More people than ever are living with critical illnesses like cancer. And this will only increase as the years go on. In fact, the number of people currently living with cancer is expected to grow from 2.8 million to at least 4 million by 2030*.
Improving survival rates are, without question, a good thing but this means we’re also going to see more people needing support in recovery.
And when the medical treatment ends, it doesn’t necessarily mean someone has recovered. But the support needed to get back to some sort of normality isn’t readily available whenever they need it. The support from the NHS is great but increased pressure on budgets means more and more people are being forced to wait or look for help elsewhere.
This is when value-added services can come into their own.
Designed to complement existing services like those from the NHS and charitable organisations, they offer access to additional support ranging from simple helplines to personal nurse advisers.
Many providers now offer services like these and they appeal to advisers looking to differentiate and offer their clients something extra.
Our own service, Helping Hand, is available on all our menu, relevant life and whole-of-life plans from the day a plan starts – even if your client never has to make a claim. It’s also available to the client’s immediate family (spouse or partner and children). We were the first provider in the market to launch a nurse advice service and we’re proud to work with RedArc* in continuing to develop this.
The personal nurse adviser is at the heart of the service, taking the time to understand the situation then developing a personal care plan tailored to a client’s circumstances.
With illnesses like cancer, Helping Hand offers a wide range of practical and emotional support. This can include specialist oncologist nurses to answer questions about treatments and what to expect, and complementary therapies to help with side-effects.
And our service is diverse. For example, one of the nurses was able to source a specialist wig for a client who had lost her hair following treatment for cancer. This helped improve her confidence to cope with whatever came next.
Caring for a loved one while juggling a family life and work commitments can be difficult and stressful. So, if your client or their immediate family is caring for someone with cancer, the personal nurse adviser can also arrange access to help for carers, like counselling and sourcing respite.

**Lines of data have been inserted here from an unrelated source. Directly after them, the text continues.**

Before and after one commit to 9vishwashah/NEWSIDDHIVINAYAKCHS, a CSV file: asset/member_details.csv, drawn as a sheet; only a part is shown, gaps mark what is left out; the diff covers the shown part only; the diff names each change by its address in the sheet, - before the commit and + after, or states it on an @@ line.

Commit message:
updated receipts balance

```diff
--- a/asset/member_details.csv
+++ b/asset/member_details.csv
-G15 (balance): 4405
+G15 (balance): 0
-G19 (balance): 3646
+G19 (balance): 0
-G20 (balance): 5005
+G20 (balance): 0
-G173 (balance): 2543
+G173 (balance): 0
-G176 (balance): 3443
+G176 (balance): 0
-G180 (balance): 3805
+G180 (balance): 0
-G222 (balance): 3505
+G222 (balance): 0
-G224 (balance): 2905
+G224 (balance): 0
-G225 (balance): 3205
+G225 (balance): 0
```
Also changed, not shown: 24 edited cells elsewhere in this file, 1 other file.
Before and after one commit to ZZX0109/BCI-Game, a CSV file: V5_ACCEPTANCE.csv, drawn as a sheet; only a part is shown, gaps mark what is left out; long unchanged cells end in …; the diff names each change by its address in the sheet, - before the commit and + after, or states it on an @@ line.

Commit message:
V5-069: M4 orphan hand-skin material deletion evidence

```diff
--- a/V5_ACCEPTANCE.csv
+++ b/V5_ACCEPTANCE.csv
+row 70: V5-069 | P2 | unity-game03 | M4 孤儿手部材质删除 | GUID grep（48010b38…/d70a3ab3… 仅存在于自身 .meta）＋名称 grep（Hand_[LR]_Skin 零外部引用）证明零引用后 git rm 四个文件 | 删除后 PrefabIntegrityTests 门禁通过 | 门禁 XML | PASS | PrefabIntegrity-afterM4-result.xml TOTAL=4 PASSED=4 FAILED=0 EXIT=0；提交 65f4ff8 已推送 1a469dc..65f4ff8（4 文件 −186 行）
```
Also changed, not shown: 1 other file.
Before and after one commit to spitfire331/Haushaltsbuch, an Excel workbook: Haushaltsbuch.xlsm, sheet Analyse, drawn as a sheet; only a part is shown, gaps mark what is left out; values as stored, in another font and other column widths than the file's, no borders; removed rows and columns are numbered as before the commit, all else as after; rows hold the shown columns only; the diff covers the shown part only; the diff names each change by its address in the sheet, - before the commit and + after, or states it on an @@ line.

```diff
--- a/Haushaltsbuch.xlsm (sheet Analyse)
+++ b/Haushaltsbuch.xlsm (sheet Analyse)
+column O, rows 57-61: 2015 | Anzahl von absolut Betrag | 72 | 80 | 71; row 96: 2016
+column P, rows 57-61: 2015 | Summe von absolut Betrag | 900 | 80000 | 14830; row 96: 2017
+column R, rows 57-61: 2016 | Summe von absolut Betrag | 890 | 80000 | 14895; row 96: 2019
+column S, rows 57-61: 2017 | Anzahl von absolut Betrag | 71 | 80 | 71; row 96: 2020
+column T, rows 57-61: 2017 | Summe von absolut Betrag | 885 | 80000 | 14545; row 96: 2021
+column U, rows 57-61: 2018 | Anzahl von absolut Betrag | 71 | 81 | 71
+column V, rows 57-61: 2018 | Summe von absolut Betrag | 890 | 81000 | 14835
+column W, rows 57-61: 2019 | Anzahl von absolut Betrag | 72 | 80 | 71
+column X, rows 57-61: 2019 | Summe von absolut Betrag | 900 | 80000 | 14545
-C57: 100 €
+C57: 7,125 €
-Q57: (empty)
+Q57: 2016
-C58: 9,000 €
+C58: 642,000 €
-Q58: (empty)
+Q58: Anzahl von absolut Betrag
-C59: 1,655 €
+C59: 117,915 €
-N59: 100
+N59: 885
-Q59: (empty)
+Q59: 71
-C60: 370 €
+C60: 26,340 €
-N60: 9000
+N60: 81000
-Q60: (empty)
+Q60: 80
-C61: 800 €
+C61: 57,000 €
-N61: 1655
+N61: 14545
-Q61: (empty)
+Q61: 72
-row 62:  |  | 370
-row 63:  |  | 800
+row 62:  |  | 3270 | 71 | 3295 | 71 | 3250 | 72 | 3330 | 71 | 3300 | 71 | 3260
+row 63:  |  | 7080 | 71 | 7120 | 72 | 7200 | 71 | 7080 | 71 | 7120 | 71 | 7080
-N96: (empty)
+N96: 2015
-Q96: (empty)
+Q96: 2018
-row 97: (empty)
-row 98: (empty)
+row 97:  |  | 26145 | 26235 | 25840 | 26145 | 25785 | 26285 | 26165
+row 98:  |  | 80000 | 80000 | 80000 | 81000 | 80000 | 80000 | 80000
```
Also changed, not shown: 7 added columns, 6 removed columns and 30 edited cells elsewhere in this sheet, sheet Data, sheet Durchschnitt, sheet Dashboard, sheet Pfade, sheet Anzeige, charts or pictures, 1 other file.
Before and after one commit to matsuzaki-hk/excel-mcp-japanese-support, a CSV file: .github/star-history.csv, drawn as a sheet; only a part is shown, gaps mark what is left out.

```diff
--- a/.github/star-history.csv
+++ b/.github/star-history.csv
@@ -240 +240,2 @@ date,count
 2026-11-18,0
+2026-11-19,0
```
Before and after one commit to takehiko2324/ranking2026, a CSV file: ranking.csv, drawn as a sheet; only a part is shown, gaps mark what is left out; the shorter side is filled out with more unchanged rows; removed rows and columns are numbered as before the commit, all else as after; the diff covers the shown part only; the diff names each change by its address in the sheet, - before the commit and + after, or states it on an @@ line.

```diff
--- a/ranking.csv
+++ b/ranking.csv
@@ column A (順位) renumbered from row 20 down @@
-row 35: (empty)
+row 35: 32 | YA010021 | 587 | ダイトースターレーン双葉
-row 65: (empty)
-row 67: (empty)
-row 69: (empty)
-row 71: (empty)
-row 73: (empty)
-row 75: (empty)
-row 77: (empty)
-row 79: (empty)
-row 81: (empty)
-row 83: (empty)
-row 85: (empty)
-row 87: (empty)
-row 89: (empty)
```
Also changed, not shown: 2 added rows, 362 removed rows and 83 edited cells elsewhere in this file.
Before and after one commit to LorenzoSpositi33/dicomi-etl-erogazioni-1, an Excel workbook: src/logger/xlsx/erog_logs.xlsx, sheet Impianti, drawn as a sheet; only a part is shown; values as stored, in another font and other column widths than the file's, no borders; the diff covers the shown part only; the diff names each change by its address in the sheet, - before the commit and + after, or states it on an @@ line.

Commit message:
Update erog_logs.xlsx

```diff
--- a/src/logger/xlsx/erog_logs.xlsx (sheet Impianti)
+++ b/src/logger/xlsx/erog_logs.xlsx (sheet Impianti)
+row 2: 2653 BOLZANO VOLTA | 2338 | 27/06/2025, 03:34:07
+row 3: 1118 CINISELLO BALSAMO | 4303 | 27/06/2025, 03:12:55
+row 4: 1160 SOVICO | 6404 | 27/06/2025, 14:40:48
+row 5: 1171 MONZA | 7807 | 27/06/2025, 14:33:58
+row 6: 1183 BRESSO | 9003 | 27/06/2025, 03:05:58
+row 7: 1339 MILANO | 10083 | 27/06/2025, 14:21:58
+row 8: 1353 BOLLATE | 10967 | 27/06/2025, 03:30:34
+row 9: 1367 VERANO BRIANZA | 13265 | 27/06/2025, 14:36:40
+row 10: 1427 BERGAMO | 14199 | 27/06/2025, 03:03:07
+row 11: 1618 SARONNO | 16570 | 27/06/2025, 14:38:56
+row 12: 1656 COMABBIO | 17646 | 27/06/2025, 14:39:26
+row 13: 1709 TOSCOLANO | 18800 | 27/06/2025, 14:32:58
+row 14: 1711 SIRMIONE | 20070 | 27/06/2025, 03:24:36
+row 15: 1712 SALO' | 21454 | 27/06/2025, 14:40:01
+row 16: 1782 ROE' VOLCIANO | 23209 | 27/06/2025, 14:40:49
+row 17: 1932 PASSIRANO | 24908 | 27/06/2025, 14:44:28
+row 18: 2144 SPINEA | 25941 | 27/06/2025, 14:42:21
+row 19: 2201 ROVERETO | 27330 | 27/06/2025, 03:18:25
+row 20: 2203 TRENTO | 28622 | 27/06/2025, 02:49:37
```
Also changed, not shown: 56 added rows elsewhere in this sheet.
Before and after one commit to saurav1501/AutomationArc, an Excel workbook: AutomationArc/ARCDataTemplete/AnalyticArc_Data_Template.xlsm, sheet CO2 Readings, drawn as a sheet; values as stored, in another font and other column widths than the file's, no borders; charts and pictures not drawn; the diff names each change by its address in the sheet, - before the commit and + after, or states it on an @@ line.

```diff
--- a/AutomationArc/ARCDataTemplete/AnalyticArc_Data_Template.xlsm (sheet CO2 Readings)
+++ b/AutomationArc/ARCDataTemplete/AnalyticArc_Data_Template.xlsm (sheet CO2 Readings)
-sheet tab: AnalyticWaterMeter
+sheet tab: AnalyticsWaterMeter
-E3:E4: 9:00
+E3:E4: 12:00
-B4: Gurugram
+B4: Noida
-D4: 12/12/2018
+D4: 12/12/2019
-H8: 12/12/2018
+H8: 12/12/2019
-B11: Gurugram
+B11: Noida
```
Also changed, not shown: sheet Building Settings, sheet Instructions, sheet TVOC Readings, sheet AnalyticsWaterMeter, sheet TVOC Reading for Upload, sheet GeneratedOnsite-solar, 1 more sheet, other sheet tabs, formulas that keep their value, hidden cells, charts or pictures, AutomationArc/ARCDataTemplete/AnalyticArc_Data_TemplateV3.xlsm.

Good protection is about more than just money
If your client is diagnosed with a critical illness, the financial payout isn’t going to be the first thing they think about. How will I cope? What are my chances of survival? What treatment can I get? These are the questions they’ll want answered.
And for clients who never need to make a claim, many will still go through difficult times in their lives and could face issues like stress, ill health and bereavement. Helping Hand has services to help in these situations too.
With comparison sites and price competition, it can be hard to see what sets some policies apart. Offering your clients more than they’d expect could help you do the right thing and make your advice stand out.
Have you considered whether the cover you’re recommending goes this far?
*Cancer: then and now, Macmillan Cancer Support, August 2016
**RedArc – Royal London Schemes Review, 2016